Regular colonoscopy procedure and other checkups would help with the early detection of cancer and other chronic diseases which, in turn, would help make the treatment more successful. But still, having a friend or family member with colon cancer or any other form of cancer is hard. It hurts to see anyone you love have to go through something like that. If that person is important to you, then it’s up to you to be there for them throughout this journey. It can be sad, awkward, and hard at times. It’s important, however, to know that your loved one values your friendship. In addition, those who are affected by government-created radiation may seek to apply for reca, which is a one-time benefit payment to persons who may have developed cancer or other specified diseases after being exposed to radiation from atomic weapons testing or uranium mining, milling, or transporting. Here are seven ways you can support someone who has cancer.
1.) Create an Open Door Policy
When someone you love is going through cancer treatment, it can be hard for them to reach out and admit that they need help. It’s up to you to let your loved one know that you’re there for them, no matter what, and no matter when. Tell them that there’s an open door policy and they can call you at midnight if they need too.
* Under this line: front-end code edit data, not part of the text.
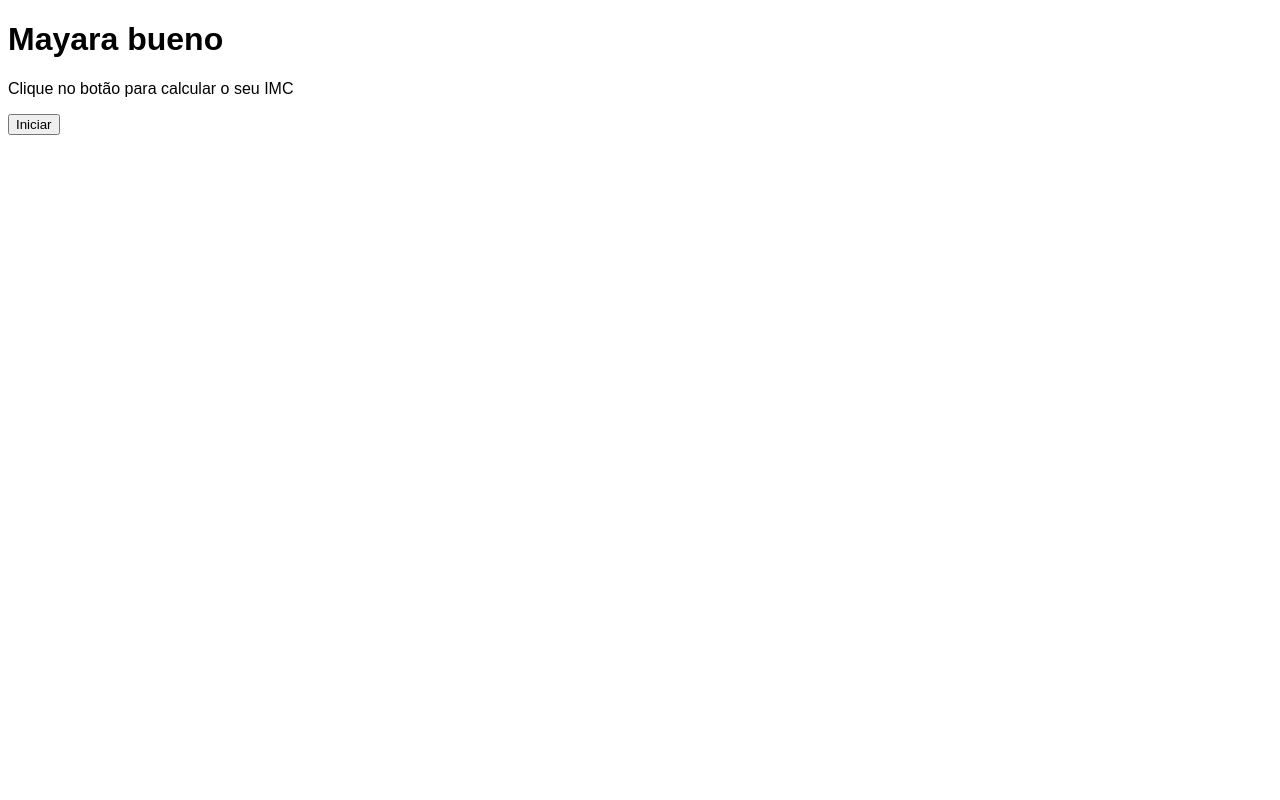
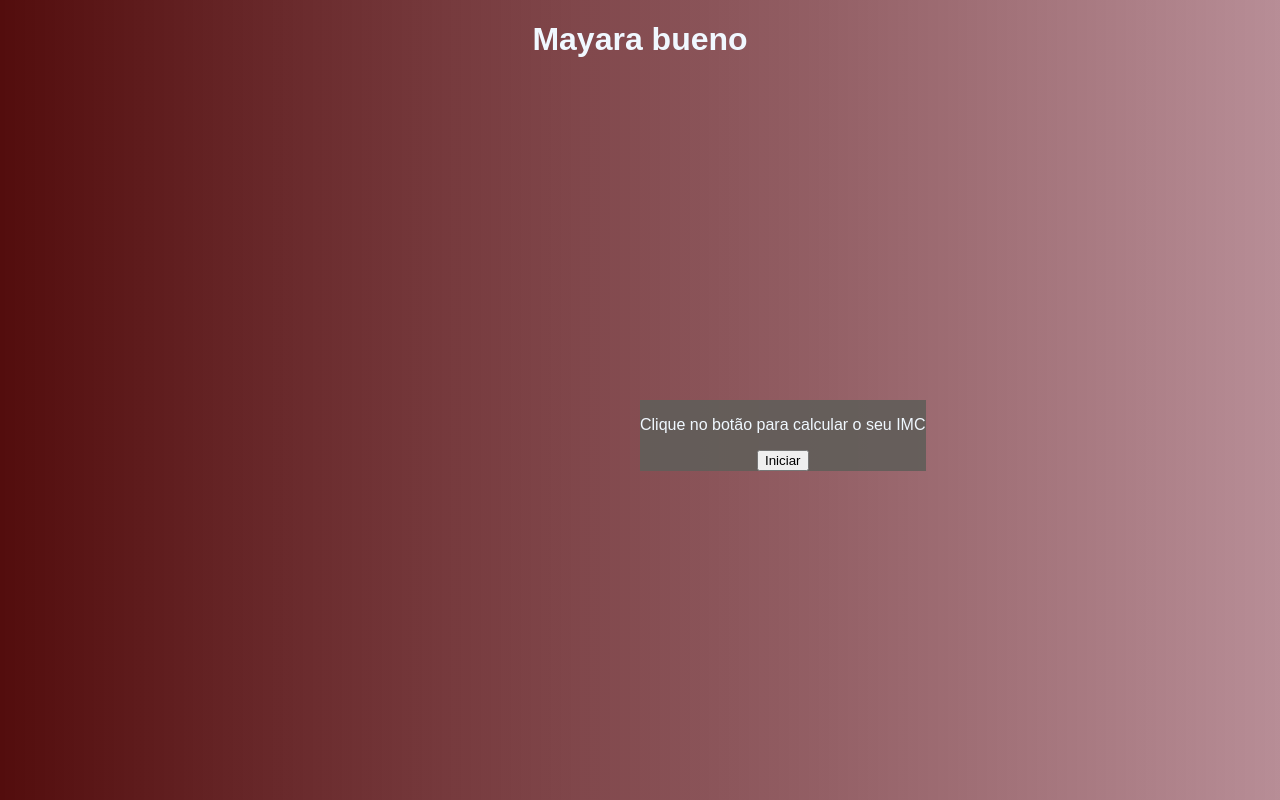
Before and after one commit to mayaralbueno/Calculadora-IMC, a plain HTML site: page index.html in a window 1280 px wide. Drawn offline with Linux system fonts and the light colour scheme.

Commit message:
atualização

```diff
--- a/index.html
+++ b/index.html
@@ -7,7 +7,19 @@
     <title>IMC</title>
     <style>
         body{
-            font-family: Arial, Helvetica, sans-serif;
+            font-family: Arial, Helvetica, sans-serif; /*A seleção da família de fontes em (X) HTML, CSS e sistemas derivados especifica uma lista de fontes priorizadas e nomes de família genéricos */
+            background: linear-gradient(to right,rgb(83, 13, 13), rgba(110, 25, 43, 0.493));/* The linear-gradient() function sets a linear gradient as the background image.*/
+            text-align: center;  /* centralizar o texto */
+            color: aliceblue;
+
+        }
+        .container{ /* Os elementos containers são aqueles que possuem a capacidade de agrupar outros elementos */
+         position: absolute;
+         top: 50%;
+         left:50%;
+         background-color: rgba(97, 94, 89, 0.911);
+
+
         }
     </style>
 </head>
```
Also changed, not shown: stely.css (added).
Reassuring them that you’ll always be around is something they will appreciate hearing.
2.) Understand They Won’t Always Be Up For Talking
Going through cancer treatment really takes a toll on a person’s mental and physical health. It’s up to you to understand that there will be times when the relationship is tested. Your friend or family member isn’t always going to feel their best. They might lash out. It’s because they’re going through something frightening and heartbreaking. If they don’t want to talk or see you, don’t take it personally. They might just need their space.
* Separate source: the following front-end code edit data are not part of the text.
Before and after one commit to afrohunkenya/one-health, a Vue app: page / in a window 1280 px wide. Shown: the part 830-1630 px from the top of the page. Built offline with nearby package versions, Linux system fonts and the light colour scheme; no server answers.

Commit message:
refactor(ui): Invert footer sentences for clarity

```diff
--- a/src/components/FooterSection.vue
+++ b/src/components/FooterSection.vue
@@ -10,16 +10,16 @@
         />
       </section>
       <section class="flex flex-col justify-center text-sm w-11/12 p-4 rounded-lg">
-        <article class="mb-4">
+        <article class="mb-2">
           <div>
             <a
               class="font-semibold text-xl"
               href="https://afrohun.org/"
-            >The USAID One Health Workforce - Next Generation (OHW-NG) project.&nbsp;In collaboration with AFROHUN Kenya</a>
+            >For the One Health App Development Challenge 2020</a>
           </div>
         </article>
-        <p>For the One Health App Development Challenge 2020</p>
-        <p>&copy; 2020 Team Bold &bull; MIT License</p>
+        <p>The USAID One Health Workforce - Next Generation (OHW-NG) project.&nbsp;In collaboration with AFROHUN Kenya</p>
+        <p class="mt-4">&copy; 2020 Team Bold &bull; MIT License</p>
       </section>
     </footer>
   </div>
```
3.) Check On Them Without Being Overbearing
Your loved one with cancer will love knowing they have someone like you that they can rely on. When they’re going through something like this, you checking in on them means a lot. It’s a fine line, though. Sometimes, people don’t want to feel smothered. They don’t want to feel weak and helpless. They want to know that you’re there if they need you, but they also want to know that people still trust them to have some independence.
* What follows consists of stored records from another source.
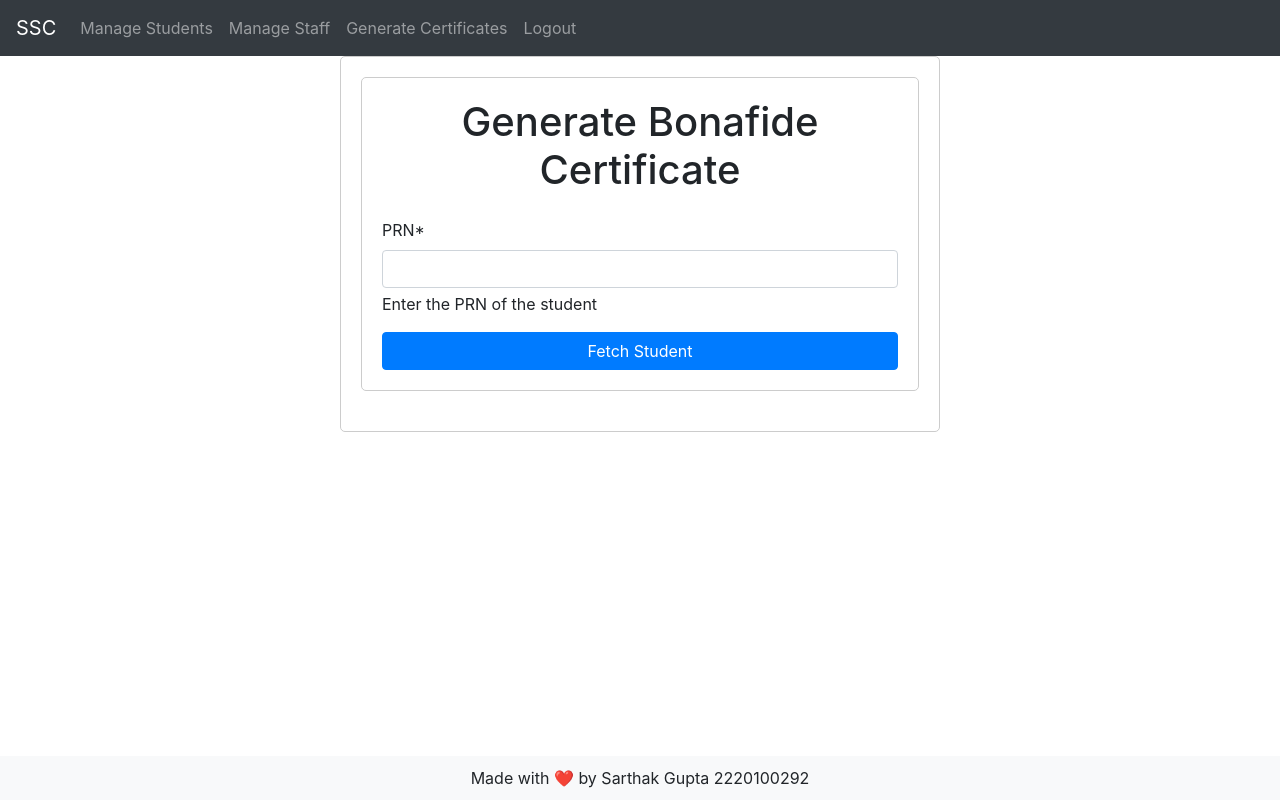
After one commit to sarthakghere/student-support-cell, a Django app: page /certificates/bonafide-certificate/ in a window 1280 px wide. The commit adds this page. Run offline with Django 5.2, Linux system fonts and the light colour scheme; a user stored in the database is signed in; tables that the repository leaves empty hold one stand-in row (values such as "Sample post"); some libraries are stand-ins or nearby versions.

Commit message:
Bonafide Certificate Generation Handled

```diff
--- /dev/null
+++ b/certificates/forms.py
@@ -0,0 +1,15 @@
+from django import forms
+from students.models import Student
+
+class FetchStudentForm(forms.Form):
+    PRN = forms.CharField(label='PRN', max_length=100, help_text='Enter the PRN of the student', required=True)
+
+class BonafideCertificateForm(forms.Form):
+    PRN = forms.CharField(label='PRN', max_length=100, required=True)
+    first_name = forms.CharField(label='First Name', max_length=100, required=True)
+    last_name = forms.CharField(label='Last Name', max_length=100, required=True)
+    gender = forms.ChoiceField(label='Gender', choices=Student.GenderChoices.choices, required=True)
+    fathers_name = forms.CharField(label='Father\'s Name', max_length=100, required=True)
+    course = forms.CharField(label='Course', max_length=100, required=True)
+    course_start = forms.IntegerField(label='Course Start', required=True)
+    course_end = forms.IntegerField(label='Course End', required=True)
--- /dev/null
+++ b/certificates/templates/certificates/bonafide_certificate.html
@@ -0,0 +1,72 @@
+{% extends 'authentication/base.html' %}
+{% load crispy_forms_tags %}
+
+{% block title %}Bonafide Certificate{% endblock %}
+
+{% block style %}
+<style>
+        /* Full-page flexbox layout */
+        html, body {
+            height: 100%;
+            margin: 0;
+            display: flex;
+            flex-direction: column;
+        }
+
+        /* Makes content take available space and pushes the footer down */
+        .content-wrapper {
+            flex: 1;
+            display: flex;
+            flex-direction: column;
+            justify-content: center; /* Centers the form */
+            align-items: center;
+            padding-bottom: 20px;
+        }
+
+        .container {
+            max-width: 600px;
+            width: 100%;
+            padding: 20px;
+            border: 1px solid #ccc;
+            border-radius: 5px;
+            background-color: white;
+        }
+
+        /* Footer styling */
+        footer {
+            background: #f8f9fa;
+            padding: 10px;
+            text-align: center;
+        }
+
+</style>
+{% endblock %}
+
+
+{% block content %}
+<div class="content-wrapper">
+    <div class="container">
+        <h1 class="text-center">Generate Bonafide Certificate</h1>
+        <form method="post" class="mt-4">
+            {% csrf_token %}
+            {{ fetch_student_form|crispy }}
+            <button type="submit" name="fetch_details" class="btn btn-primary w-100">Fetch Student</button>
+        </form>
+    </div>
+</div>
+
+{% if student_data %}
+
+<div class="content-wrapper">
+    <div class="container">
+        <form method="post" class="mt-4">
+            {% csrf_token %}
+            {{ bonafide_form|crispy }}
+            <button type="submit" name="generate_certificate" class="btn btn-primary w-100">Generate</button>
+        </form>
+    </div>
+</div>
+{% endif %}
+
+
+{% endblock %}
--- a/certificates/urls.py
+++ b/certificates/urls.py
@@ -5,4 +5,5 @@ app_name = 'certificates'
 
 urlpatterns = [
     path('', views.certificates, name='certificates_home'),
+    path('bonafide-certificate/', views.bonafide_certificate, name='bonafide_certificate'),
 ]
--- a/certificates/views.py
+++ b/certificates/views.py
@@ -1,5 +1,9 @@
-from django.shortcuts import render
+from django.shortcuts import render, get_object_or_404
+from django.http import HttpResponse, FileResponse
 from django.contrib.auth.decorators import login_required, user_passes_test
+from students.models import Student
+from .forms import FetchStudentForm, BonafideCertificateForm
+from .certificate_generator import generate_bonafide_certificate
 
 # Create your views here.
 def is_authorized(user):
@@ -10,3 +14,57 @@ def is_authorized(user):
 @user_passes_test(is_authorized, login_url='authentication:login')
 def certificates(request):
     return render(request, 'certificates/certificates_home.html')
+
+@login_required(login_url='authentication:login')
+@user_passes_test(is_authorized, login_url='authentication:login')
+def bonafide_certificate(request):
+    fetch_student_form = FetchStudentForm()
+    bonafide_form = BonafideCertificateForm()
+    student_data = None
+
+    if request.method == "POST":
+        print("POST request received:", request.POST)  # Debugging
+
+        if "fetch_details" in request.POST:  # Fetch student details
+            fetch_student_form = FetchStudentForm(request.POST)
+            if fetch_student_form.is_valid():
+                prn = fetch_student_form.cleaned_data["PRN"]
+                print(f"Fetching student with PRN: {prn}")  # Debugging
+
+                student = Student.objects.filter(prn=prn).first()
+                print(f"Student found: {student}")  # Debugging
+
+                if student:
+                    student_data = {
+                        "PRN": student.prn,
+                        "first_name": student.user.first_name,
+                        "last_name": student.user.last_name,
+                        "gender": student.gender,
+                        "fathers_name": "",  # If available, populate it properly
+                        "course": student.program,
+                        "course_start": student.course_start_year,
+                        "course_end": student.course_start_year + student.course_duration,  # You need to get this value correctly
+                    }
+                    bonafide_form = BonafideCertificateForm(initial=student_data)
+                else:
+                    fetch_student_form.add_error("PRN", "No student found with this PRN.")
+            else:
+                print("Fetch Student Form is not valid:", fetch_student_form.errors)  # Debugging
+
+        elif "generate_certificate" in request.POST:  # Generate certificate
+            bonafide_form = BonafideCertificateForm(request.POST)
+            if bonafide_form.is_valid():
+                student_data = bonafide_form.cleaned_data
+                print("Generating certificate for:", student_data)  # Debugging
+
+                certificate_path = generate_bonafide_certificate(student_data, backlogs=None)
+                if certificate_path:
+                    return FileResponse(open(certificate_path, "rb"), as_attachment=True)
+            else:
+                print("Bonafide Form is not valid:", bonafide_form.errors)  # Debugging
+
+    return render(request, "certificates/bonafide_certificate.html", {
+    "fetch_student_form": fetch_student_form,
+    "bonafide_form": bonafide_form,
+    "student_data": student_data,  # Pass student data to template
+})
```
Also changed, not shown: certificates/certificate_generator.py (+8 -21 lines), certificates/templates/certificates/certificates_home.html (+9 -9 lines), 4 other files.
4.) Don’t Treat Them Like They’re Dying
Everyone is different and only you’ll be able to judge how your loved one is feeling throughout their battle with cancer. Sometimes, they don’t want to be reminded that they’re sick. They get that enough from other people. When they’re hanging out with their friends, they look forward to a sense of normalcy. Therefore, do what you can to recreate the good times before. If you don’t have to drastically change your relationship, don’t. They’re going through enough changes already.
5.) Ask Them What They Need From You
One of the best ways you can support someone is simply by lending an ear. Tell them that you’re there for whatever they need. Ask them if they need your help with anything that will make their life easier. Do they need someone to go to appointments with them? Do they need time to just go for walks and decompress? Do they need help with cooking or cleaning? Ask them how you can support them throughout all of this. It’s easier to be honest and ask instead of guessing and skirting around the subject.
6.) Keep Some Routines The Same
If you can, recreate the same routines you and your friend had before they started their battle with cancer. Sometimes, that means you have to modify them. Did you used to grab brunch at your favorite restaurant on the weekends? If that’s too much, bring the brunch to your friend! Used to get your nails done? Offer to paint their nails.
7.) Surprise Them With Care Baskets
A simple and thoughtful way to show your friend your thinking of them is by surprising them with care baskets. You can leave little baskets on their porch, especially on days when you might know they have chemotherapy. It can be a small way to make them smile.
It’s easy to be a good friend or family member to someone going through cancer. At the end of the day, they just care about you mainly being there. Be supportive, know when they need you, and know when they may need your space.